She said the union has shifted staffing to a “new regional structure,” creating 10 regions to which members belong instead of a centralized location in Madison. Brey would not say how many members are in the union.
“After all, our union isn’t a building. Our union is teachers and support professionals who work in public schools,” she said. “Our strength is in parents, communities and educators who unite around the shared value of public education — not around brick and mortar.”
According to federal tax records from 2013 — the latest year available, the organization had $52,435 in cash and $126,246 in savings.
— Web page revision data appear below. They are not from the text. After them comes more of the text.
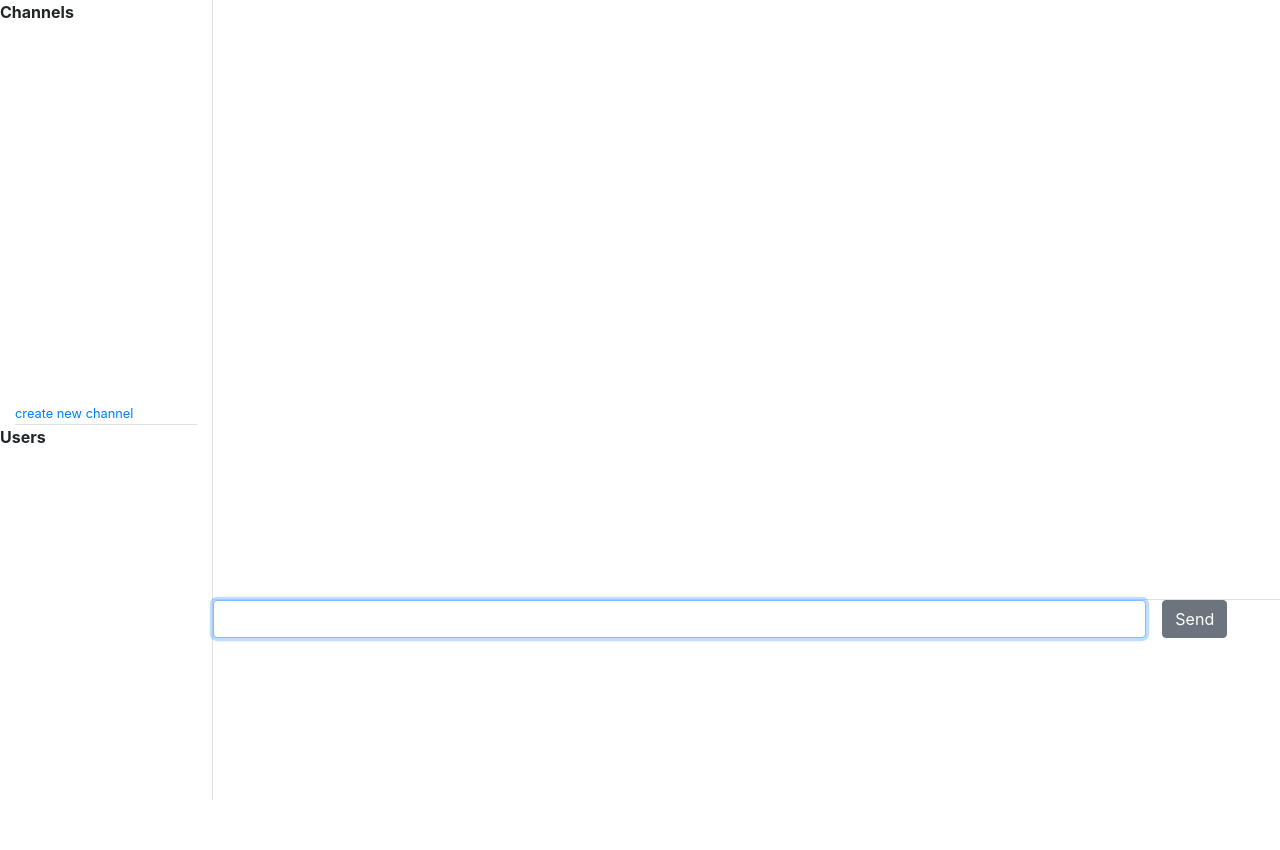
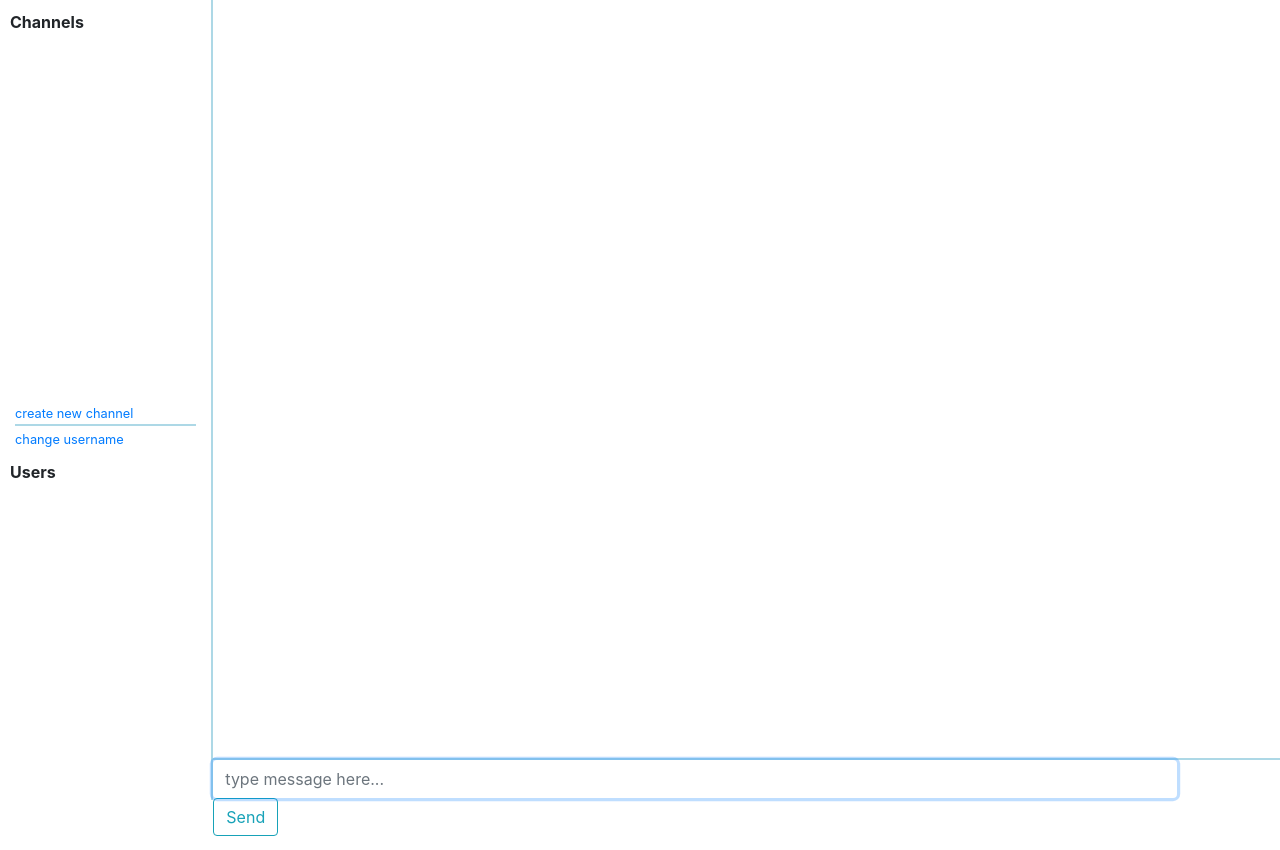
Before and after one commit to dartungar/dartungar-flack, a Flask app: page / in a window 1280 px wide. Before the commit the page ends 800 px from the top, so only its background shows below. Run offline with Flask 2, Linux system fonts and the light colour scheme; the visitor is signed in with stand-in values (Sample User, id 1); some libraries are stand-ins or nearby versions.

Commit message:
logout and few design tweaks, readme

```diff
--- a/application.py
+++ b/application.py
@@ -5,10 +5,8 @@ import random
 from flask import Flask, g, render_template, redirect, request, session, url_for
 from flask_socketio import SocketIO, disconnect, emit, join_room, leave_room
 
-#colors = ['green', 'lime', 'yellow', 'blue', 'navy', 'teal', 'purple', 'orange', 'maroon', 'olive', 'red']
 channels = {}
 users = []
-#current_channel = ''
 
 app = Flask(__name__)
 app.debug = True
@@ -16,8 +14,6 @@ app.debug = True
 app.secret_key = 'secret'
 socketio = SocketIO(app)
 
-# TODO: часть функций, возможно, дублируется в JS и тут. Почитай доки flask-socketio, посмотри, что можно "схлопнуть"
-# например ивент connect можно сюда (или даже нужно)
 
 @app.route("/", methods=['GET', 'POST'])
 def index():
@@ -28,9 +24,6 @@ def index():
 
    return render_template('login.html')
 
-
-# FIXME: после закрытия окна и возвращения в приложение пользователь заново заносится в список!
-# присваивать user_id?
 
 @app.route("/login", methods=['GET', 'POST'])
 def login():
@@ -45,16 +38,19 @@ def login():
       return redirect(url_for('index'))
 
    return render_template('login.html')
-
+# TODO: проверка на доступность юзернейма
+# и редирект на логин с алертом\флешем "экзистс"
 
 # check if user is 'logged in'
 @app.before_request
 def before_req():
    g.user = session.get('username')
 
-
 @socketio.on('connect')
 def connect():
+   username = session['username']
+   if username not in users:
+      users.append(username)
 
    if not channels.get('global'):
       create_channel('global')
@@ -63,13 +59,24 @@ def connect():
    emit('get channel name')
 
 
+@socketio.on('logout')
+def logout():
+   session.pop('username', None)
+   g.pop('user', None)
+   #leave_channel({'channel': session['current_channel']})
+
+
+
 @socketio.on('receive channel name')
 def receive_channel_name(data):
 
    session['current_channel'] = data['channel']
+
+   if data['channel'] not in channels.keys():
+      create_channel_on_event(data)
+
    join_channel(data)
    recreate_lists()
-
 
 
 @socketio.on('new message')
@@ -92,10 +99,8 @@ def new_message(data):
 @socketio.on('new channel')
 def create_channel_on_event(data):
    name = data['channel']
-   new_channel = create_channel(name)
-   if new_channel:
-      recreate_lists()
-
+   create_channel(name)
+   recreate_lists()
 
 
 @socketio.on('join channel')
@@ -111,7 +116,7 @@ def join_channel(data):
       #channels[channel]['users'].append(session['username'])
       join_room(newchannel)
 
-      msg = {'username': 'Server', 'message': f'user {username} joined channel'}
+      msg = message_from_server(f'user {username} joined channel')
       add_msg(newchannel, msg)
 
       recreate_lists()
@@ -124,20 +129,25 @@ def join_channel(data):
 
 @socketio.on('leave channel')
 def leave_channel(data):
+
+   #username = session['username']
    channel = data['channel']
+   #msg = message_from_server(f'user {username} left channel')
+   #add_msg(channel, msg)
    leave_room(channel)
    #channels[session['current_channel']]['users'].pop(session['username'])
-   emit('user left channel', {'username': session['username']}, room=channel)
    print(f'left room {channel}.')
-
 
 
 @socketio.on('disconnect')
 def user_disconnected():
 
-   channel = session['current_channel']
-   leave_channel({'channel': channel})
-   emit('user disconnected', {'channel': channel})
+   channel = session.get('current_channel')
+   # кажется в этом причина "левых" сообщений user left
+   if channel:
+      leave_channel({'channel': channel})
+   if session.get('username'):
+      users.remove(session['username'])
 
 
 def add_msg(channel, message):
@@ -152,16 +162,18 @@ def add_msg(channel, message):
 
 
 def create_channel(name):
+
    if name not in list(channels.keys()):
       channels[name] = {'messages': [], 'users': []}
-      return name
+      return True
+
    else:
-      print('channel already exists')
-      emit('channel already exists')
+      msg = message_from_server(f'channel {name} already exists!')
+      add_msg(session['current_channel'], msg)
+      return False
 
 
 def recreate_lists():
-   # FIXME: выдает ошибку при перезагрузке страницы, мол, нет ключа global
    channel_list = list(channels.keys())
    messages = channels[session['current_channel']]['messages']
    socketio.emit(
@@ -175,6 +187,16 @@ def recreate_lists():
    print(f'initting lists: channels - {channel_list} & messages {len(messages)}')
 
 
+def message_from_server(text):
+   timestamp = datetime.datetime.now().strftime('%H:%M:%S')
+   msg = {
+      'username': 'Server',
+      'timestamp': timestamp,
+      'message': text
+      }
+
+   return msg
+
 if __name__ == "__main__":
    #socketio.run(app, host='0.0.0.0', port=8080, debug=False)
    socketio.run(app)
--- a/static/custom.css
+++ b/static/custom.css
@@ -3,7 +3,8 @@ html, body {
 }
 
 .sidebar {
-    width: 200px;
+    width: 150px;
+    border-right: 2px solid lightblue;
 }
 
 .sidebar-title {
@@ -14,16 +15,33 @@ html, body {
     font-weight: bold;
 }
 
-#channel-list-container, #user-list-container {
+#channel-list-container, #user-list-container, #messages-container {
+    padding: 10px;
     overflow: auto;
 }
 
 #messages, #channels, #users {
     list-style: none;
+    padding: 0px;
+    margin-left: 0px;
+}
+
+#change-username-container {
+    border-top: 2px solid lightblue;
+}
+
+#messages-container {
+    border-bottom: 2px solid lightblue;
+    min-height: 95%;
+}
+
+#message-form-container {
+    min-height: 1.5rem;
 }
 
 #m {
-    width: 90%;
+    border: 0;
+    width: 93%
 }
 
 .timestamp {
--- a/static/scripts.js
+++ b/static/scripts.js
@@ -7,6 +7,7 @@ document.addEventListener('DOMContentLoaded', function () {
     var userList = document.querySelector('#users');
     var sendbtn = document.querySelector('#send');
     var createChannelBtn = document.querySelector('#create-channel');
+    var changeUsernameBtn = document.querySelector('#change-username');
 
     var socket = io.connect('http://'+ document.domain + ':' + location.port);
 
@@ -21,9 +22,16 @@ document.addEventListener('DOMContentLoaded', function () {
 
     var appendMessage =  (list, msg) => {
         const li = document.createElement('li');
-        li.innerHTML = `<span class="timestamp">${msg.timestamp}  </span><span style="color:${msg.color}; font-weight:bold">${msg.username}</span>: ${msg.message}`
+        li.innerHTML = `<span class="timestamp">${msg.timestamp}</span>  <span style="color:${msg.color}; font-weight:bold">${msg.username}</span>: ${msg.message}`
         list.append(li);
-    };
+        // scroll to the bottom TODO
+        scrollMessageContainerToBottom();
+    }
+
+    var scrollMessageContainerToBottom = () => {
+        msgContainer = document.querySelector('#messages-container');
+        msgContainer.scrollTop = msgContainer.scrollHeight;
+    }
 
     //
     var recreateMsgList = messages => {
@@ -31,8 +39,6 @@ document.addEventListener('DOMContentLoaded', function () {
         messages.forEach(msg => {
             appendMessage(msglist, msg)
         });
-        // TODO: список сообщений уползает вниз
-        // может, препендить?
     }
 
 
@@ -117,6 +123,11 @@ document.addEventListener('DOMContentLoaded', function () {
         list.append(li);
     }
 
+    var changeUsername = () => {
+        socket.emit('logout');
+        window.location.replace('/login');
+    }
+
     // emit message to server
     var addNewMessage = function(event) {
         // prevent page reloading
@@ -155,6 +166,8 @@ document.addEventListener('DOMContentLoaded', function () {
 
     createChannelBtn.addEventListener('click', createChannel);
 
+    changeUsernameBtn.addEventListener('click', changeUsername);
+
 
 
     // socket events
@@ -185,45 +198,8 @@ document.addEventListener('DOMContentLoaded', function () {
         recreateUserList(data['users']);
     });
 
-    socket.on('update msglist', messages => {
-        // build message list anew
-        msglist.innerHTML = '';
-        recreateMsgList(messages);
-        // debug: log message
-        //console.log(data.message);
-    });
-
     socket.on('append channel', data => {
         appendChannel(channelList, data['channel']);
     });
 
-    socket.on('channel already exists', () => {
-        const message = {
-            'username': 'Server',
-            'message': `channel already exists!`
-        }
-        appendMessage(msglist, message);
-    });
-
-    // TODO: пофиксить таймстемпы
-    socket.on('user joined channel', data =>{
-        const message = {
-            'username': 'Server',
-            'message': `user ${data['username']} joined channel!`
-        }
-        appendMessage(msglist, message);
-        currentChannel = data['channel'];
-    });
-
-    // FIXME
-    socket.on('user left channel', data => {
-        const message = {
-            'username': 'Server',
-            'message':`user ${data['username']} left channel`
-        }
-        appendMessage(msglist, message);
-    });
-
-
-
 });
--- a/templates/index.html
+++ b/templates/index.html
@@ -1,7 +1,7 @@
 {% extends "layout.html" %}
 
 {% block sidebar %}
-
+<div class="col-2 h-100 sidebar">
     <div class="row h-50">
         <div id="channel-list-container">
             <span class="sidebar-title">Channels</span>
@@ -14,36 +14,47 @@
 
     </div>
 
-<div class="border-bottom">
+    <div>
         <a href="#" id="create-channel"><small>create new channel</small></a>
     </div>
 
-<div class="row h-50">
+    <div id="change-username-container">
+        <a href="#" id="change-username"><small>change username</small></a>
+    </div>
+
+    <div class="row h-50" id="users-container">
+
         <div id="user-list-container">
             <span class="sidebar-title">Users</span>
+
             <br>
             <ul id="users">
 
             </ul>
+
+        </div>
+
     </div>
 
 </div>
 
 {% endblock %}
 
+
 {% block main %}
-
-<div class="row h-75 border-bottom">
+<div class="col">
+    <div class="row" id="messages-container">
         <ul id="messages">
 
         </ul>
     </div>
 
-<div class="row w-100">
+    <div class="row w-100" id="message-form-container">
         <form class="form-inline w-100">
-            <input type="text" class="form-control mr-3" id="m" autofocus>
-            <button type="submit" class="btn btn-secondary" id="send">Send</button>
+                <input type="text" class="form-control col-auto mr-3" id="m" placeholder="type message here..." autofocus>
+                <button type="submit" class="btn btn-outline-info mr-0" id="send">Send</button>
         </form>
+    </div>
 </div>
 
 {% endblock %}
--- a/templates/layout.html
+++ b/templates/layout.html
@@ -23,14 +23,12 @@
     <!-- тут сделай сайдбар с инфой. он будет одинаковым везде; меняться будет контент -->
     <div class="container-fluid h-100">
       <div class="row h-100">
-        <div class="col-2 h-100 border-right sidebar">
+
           {% block sidebar %}
           {% endblock %}
-        </div>
-        <div class="col">
+
           {% block main %}
           {% endblock %}
-        </div>
       </div>
     </div>
 
--- a/templates/login.html
+++ b/templates/login.html
@@ -2,15 +2,15 @@
 
 {% block main %}
 
-
+<div class="col">
     <div class="row h-100 d-flex justify-content-center align-items-center">
         <form action="/login" method="POST">
             <div class="form-group">
-            <input class="form-control" type="text" name="username" placeholder="Username" autofocus>
+                <input class="form-control" type="text" name="username" placeholder="Enter username" autofocus>
             </div>
             <button class="btn btn-secondary" type="submit">Login</button>
         </form>
     </div>
-
+</div>
 
 {% endblock %}
```
Also changed, not shown: README.md, static/favicon.ico (added). Lines whose indentation alone changed are shown as unchanged.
Total assets, including their property, totaled $3.7 million while the organization’s liabilities totaled $1.6 million.